Suppose you decide to grow your own food. Are you going to buy your gardening tools from Ace Hardware? If you really want to be self-reliant, you should make your own tools. Are you going to take your chances with what water happens to fall on your property, or are you going to rely on municipal water? Are you going to forgo fertilizer or rely on someone else to sell it to you? Carried to extremes, self-reliance ends in a Robinson Crusoe-like existence.
People in poor countries are often poor because they are self-reliant in the sense that they must do many things for themselves. They do not have the opportunities for specialization and trade that are available to those who live in more prosperous countries.
Some degree of self-reliance makes economic sense. Transaction costs, for example, make it impractical to outsource small tasks. It also makes sense to do some things that are not economically feasible. For example, an orthodontist may choose to make some of her own clothing or keep a garden for the pleasure of doing so, not because these activities are worth her time. In general, however, specialization and large trading communities are the road to prosperity. Without a large economic community, no one can become an orthodontist (or an accountant, barrista, electrician, …)
Why do we so often value self-sufficiency more than specialization and trade? Here are a three reasons that come to mind.
- In America, self-sufficiency is deeply rooted in our culture. We admire the pioneer spirit, and this leads to seeing as virtues actions that were once a necessity.
- Self-sufficient people are generally well liked, especially if they’re not too prosperous. Conversely, those who create wealth by leveraging the labor of others are often treated with suspicion and jealously.
- Our school system encourages “well-roundedness” rather than excellence. The way to succeed is to be moderately good at everything, even if you’re not outstanding at anything. (More on this idea here.)
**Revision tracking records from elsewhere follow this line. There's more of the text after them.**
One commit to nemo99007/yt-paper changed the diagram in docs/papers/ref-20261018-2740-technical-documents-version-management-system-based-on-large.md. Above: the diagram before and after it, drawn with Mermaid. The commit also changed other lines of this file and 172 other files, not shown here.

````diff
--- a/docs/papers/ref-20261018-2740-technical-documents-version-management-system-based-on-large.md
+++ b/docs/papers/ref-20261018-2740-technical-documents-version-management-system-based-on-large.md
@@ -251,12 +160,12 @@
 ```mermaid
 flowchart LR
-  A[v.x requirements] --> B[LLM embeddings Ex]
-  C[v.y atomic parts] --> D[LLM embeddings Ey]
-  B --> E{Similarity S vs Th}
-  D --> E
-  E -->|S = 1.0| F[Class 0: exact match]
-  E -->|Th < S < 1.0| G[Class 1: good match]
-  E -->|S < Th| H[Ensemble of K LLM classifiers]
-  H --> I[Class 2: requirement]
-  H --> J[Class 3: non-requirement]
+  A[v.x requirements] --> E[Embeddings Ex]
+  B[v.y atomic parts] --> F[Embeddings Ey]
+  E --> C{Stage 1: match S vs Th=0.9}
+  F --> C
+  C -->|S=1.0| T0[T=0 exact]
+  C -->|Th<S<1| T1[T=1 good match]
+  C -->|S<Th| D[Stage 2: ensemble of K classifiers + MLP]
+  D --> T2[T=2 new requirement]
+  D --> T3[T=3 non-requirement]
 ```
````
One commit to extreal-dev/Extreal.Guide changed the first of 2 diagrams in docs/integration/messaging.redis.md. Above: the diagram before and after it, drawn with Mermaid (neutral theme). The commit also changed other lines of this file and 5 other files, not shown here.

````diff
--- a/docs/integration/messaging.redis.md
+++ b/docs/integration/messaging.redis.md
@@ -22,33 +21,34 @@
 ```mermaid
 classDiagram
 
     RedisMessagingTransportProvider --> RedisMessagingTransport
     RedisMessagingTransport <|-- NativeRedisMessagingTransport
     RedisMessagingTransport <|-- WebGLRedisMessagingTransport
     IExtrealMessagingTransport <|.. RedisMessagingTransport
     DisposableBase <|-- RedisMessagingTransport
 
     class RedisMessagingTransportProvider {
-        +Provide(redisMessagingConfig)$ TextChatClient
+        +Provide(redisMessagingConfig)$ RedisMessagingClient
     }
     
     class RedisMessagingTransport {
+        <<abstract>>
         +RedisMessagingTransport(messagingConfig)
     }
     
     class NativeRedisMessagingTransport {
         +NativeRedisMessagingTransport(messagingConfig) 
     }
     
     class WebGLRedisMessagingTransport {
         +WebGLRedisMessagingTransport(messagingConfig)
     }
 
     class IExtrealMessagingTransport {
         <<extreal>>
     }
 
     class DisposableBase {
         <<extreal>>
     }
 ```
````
Update: After writing this post, I read Russ Robert’s book The Choice: A Fable of Free Trade and Protectionism. I discovered one of the later chapters is entitled “Self-Sufficiency Is the Road to Poverty.” Excellent book.